A church mouse that has earned its halo, no less, finds no mercy as it is about to breathe its last.

While reviewing 'Hunting Evil/ The Nazi War Criminals Who Escaped and the Quest to Bring Them to Justice' by Guy Walters, Deborah E.Lipstadt says:

"...The Vatican also went out of its way to protect criminals. It provided passports, refuge and other means of support for them. While the church's record during the war may be open to some debate, its record in helping the murderers escape responsibility afterward is clear, as has been documented by both Michael Phayer in "The Catholic Church and the Holocaust, 1930-1965" and Gerald Steinacher in "Nazis auf der Flucht..."

Is Sempe's church protecting the killer cat?

Mr. Graham-Dixon says in the book quoted above:

"...The second half of the sixteenth century witnessed a widespread call to order – a movement intended to take religious art back to the values of an earlier and supposedly purer time.

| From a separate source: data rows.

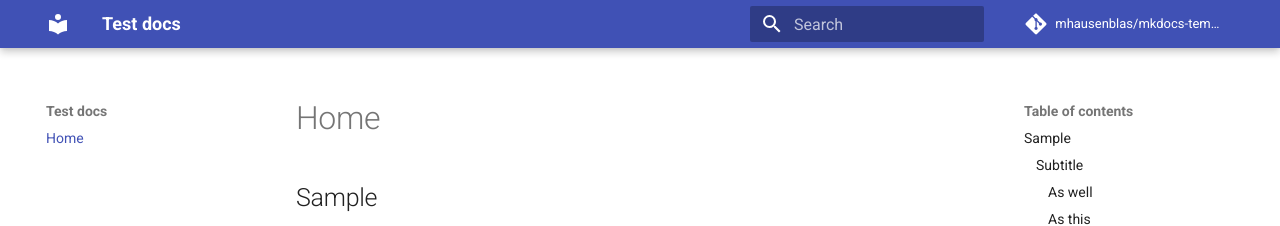
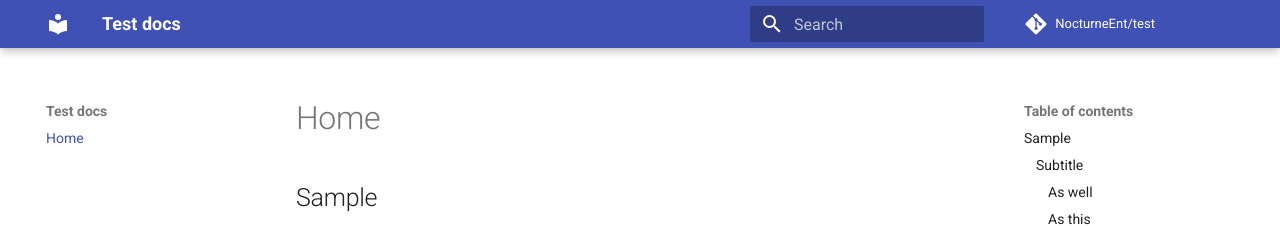
Before and after one commit to NocturneEnt/test, an MkDocs documentation site: the page built from docs/index.md, in a window 1280 px wide. Shown: the top 226 px of the page. Built offline with MkDocs 1.6.1 and Material for MkDocs 9.7.7, drawn with Linux system fonts in a browser that asks for light colours; comment, search, counter and statistics services are not loaded.

Commit message:
Update mkdocs.yml

```diff
--- a/mkdocs.yml
+++ b/mkdocs.yml
@@ -2,8 +2,8 @@ site_name: Test docs
 site_description: 'A docs test'
 site_author: 'Michael Hausenblas'
 docs_dir: docs/
-repo_name: 'mhausenblas/mkdocs-template'
-repo_url: 'https://github.com/mhausenblas/mkdocs-template'
+repo_name: 'NocturneEnt/test'
+repo_url: 'https://github.com/NocturneEnt/test'
 nav:
     - Home: index.md
 theme:
```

Carlo Borromeo was at its forefront. As well as containing recommendations of every kind about church architecture and decoration, his Instructiones set out his views on art with typical forthrightness. No animals or other distracting details should be included, unless actually mentioned in the biblical text that the artist had been instructed to illustrate. In the seventeenth chapter of his book, devoted to the correct representation of sacred events, Borromeo determined the appropriate fines and punishments for artists who failed to meet the strictest standards of decorum. In Milan, errant artists as well as heretics were liable to come to the attentions of the archbishop’s famiglia armata. No painter could be in any doubt about what was required of him. Images should be clear and direct. It was the job of art simply to educate spectators and move them to penance..."

In Sempe's picture, there are two animals...there are lots of distracting details...even then Sempe's picture perhaps moves us to penance!